EXERCISE MATERIAL -
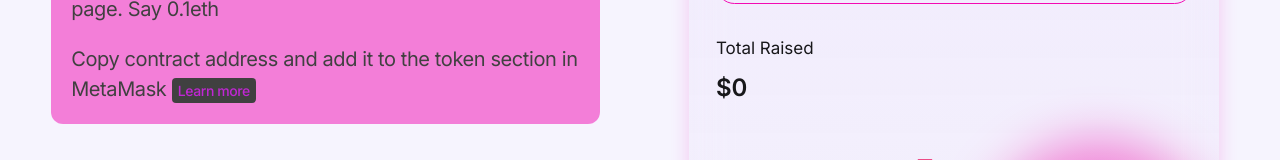
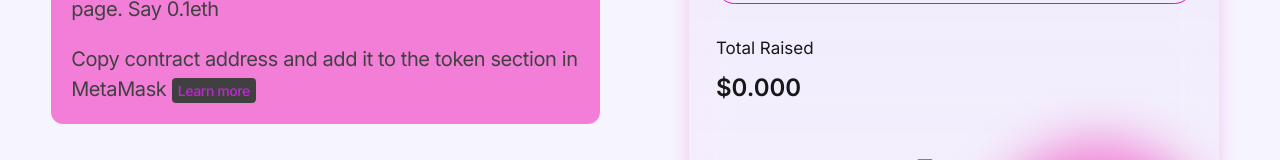
Before and after one commit to g-anwuli/test-presale, a React (Vite) app: page / in a window 1280 px wide. Shown: the part 468-628 px from the top of the page. Built offline with nearby package versions, Linux system fonts and the light colour scheme; no server answers.

Commit message:
rounding up presale

```diff
--- a/src/App.tsx
+++ b/src/App.tsx
@@ -97,13 +97,13 @@ const App = () => {
         console.log(`BuyToken${chain} listener is off`);
       });
     };
-
   }, [chain]);
 
   const per = Math.round(
     ((data.total - data.balance) / (data.total || 1)) * 100
   );
-  const usdtRaised = Math.round(data.eth * (data.total - data.balance));
+
+  const usdtRaised = (data.eth * (data.total - data.balance)).toFixed(3);
 
   return (
     <div
```
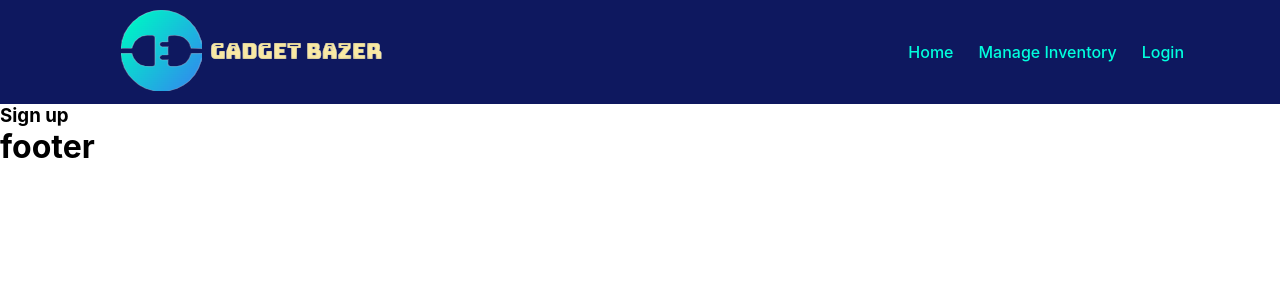
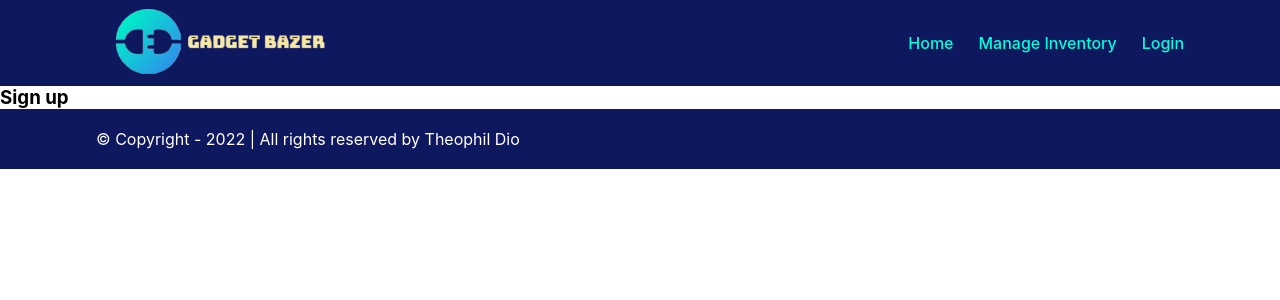
Before and after one commit to theophildio/gadget-bazer-warehouse-management, a React (Create React App) app: page /signup in a window 1280 px wide. Shown: the top 300 px of the page. Built offline with nearby package versions, Linux system fonts and the light colour scheme.

Commit message:
Footer added

```diff
--- a/src/Pages/Common/Footer/Footer.css
+++ b/src/Pages/Common/Footer/Footer.css
@@ -0,0 +1,5 @@
+.footer {
+  padding: 20px 0;
+  background-color: #0E185F;
+  color: #ffffff;
+}
--- a/src/Pages/Common/Footer/Footer.js
+++ b/src/Pages/Common/Footer/Footer.js
@@ -1,12 +1,19 @@
-import React from 'react';
-import './Footer.css';
+import React from "react";
+import "./Footer.css";
 
 const Footer = () => {
-  return (
-    <footer>
-      <h1>footer</h1>
-    </footer>
-  );
+	const getDate = new Date();
+	const getCurrentYear = getDate.getFullYear();
+	return (
+		<footer className="footer">
+			<div className="container">
+				<p>
+					&copy; Copyright - {getCurrentYear} | All rights reserved by Theophil
+					Dio
+				</p>
+			</div>
+		</footer>
+	);
 };
 
 export default Footer;
--- a/src/Pages/Common/Header/Navigation/Nav.css
+++ b/src/Pages/Common/Header/Navigation/Nav.css
@@ -5,9 +5,8 @@
   padding: 5px 0px;
 }
 
-.brand-logo h3 {
-  font-size: 28px;
-  color: #E8FFC2;
+.brand-logo  img {
+  width: 80%;
 }
 
 .menu-items {
```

WHAT TO DO - Each entry, start to finish, goes into your copy exactly; the pictures stay out.

SOLUTION -
Before and after one commit to g-anwuli/test-presale, a React (Vite) app: page / in a window 1280 px wide. Shown: the part 468-628 px from the top of the page. Built offline with nearby package versions, Linux system fonts and the light colour scheme; no server answers.

Commit message:
rounding up presale

```diff
--- a/src/App.tsx
+++ b/src/App.tsx
@@ -97,13 +97,13 @@ const App = () => {
         console.log(`BuyToken${chain} listener is off`);
       });
     };
-
   }, [chain]);
 
   const per = Math.round(
     ((data.total - data.balance) / (data.total || 1)) * 100
   );
-  const usdtRaised = Math.round(data.eth * (data.total - data.balance));
+
+  const usdtRaised = (data.eth * (data.total - data.balance)).toFixed(3);
 
   return (
     <div
```
Before and after one commit to theophildio/gadget-bazer-warehouse-management, a React (Create React App) app: page /signup in a window 1280 px wide. Shown: the top 300 px of the page. Built offline with nearby package versions, Linux system fonts and the light colour scheme.

Commit message:
Footer added

```diff
--- a/src/Pages/Common/Footer/Footer.css
+++ b/src/Pages/Common/Footer/Footer.css
@@ -0,0 +1,5 @@
+.footer {
+  padding: 20px 0;
+  background-color: #0E185F;
+  color: #ffffff;
+}
--- a/src/Pages/Common/Footer/Footer.js
+++ b/src/Pages/Common/Footer/Footer.js
@@ -1,12 +1,19 @@
-import React from 'react';
-import './Footer.css';
+import React from "react";
+import "./Footer.css";
 
 const Footer = () => {
-  return (
-    <footer>
-      <h1>footer</h1>
-    </footer>
-  );
+	const getDate = new Date();
+	const getCurrentYear = getDate.getFullYear();
+	return (
+		<footer className="footer">
+			<div className="container">
+				<p>
+					&copy; Copyright - {getCurrentYear} | All rights reserved by Theophil
+					Dio
+				</p>
+			</div>
+		</footer>
+	);
 };
 
 export default Footer;
--- a/src/Pages/Common/Header/Navigation/Nav.css
+++ b/src/Pages/Common/Header/Navigation/Nav.css
@@ -5,9 +5,8 @@
   padding: 5px 0px;
 }
 
-.brand-logo h3 {
-  font-size: 28px;
-  color: #E8FFC2;
+.brand-logo  img {
+  width: 80%;
 }
 
 .menu-items {
```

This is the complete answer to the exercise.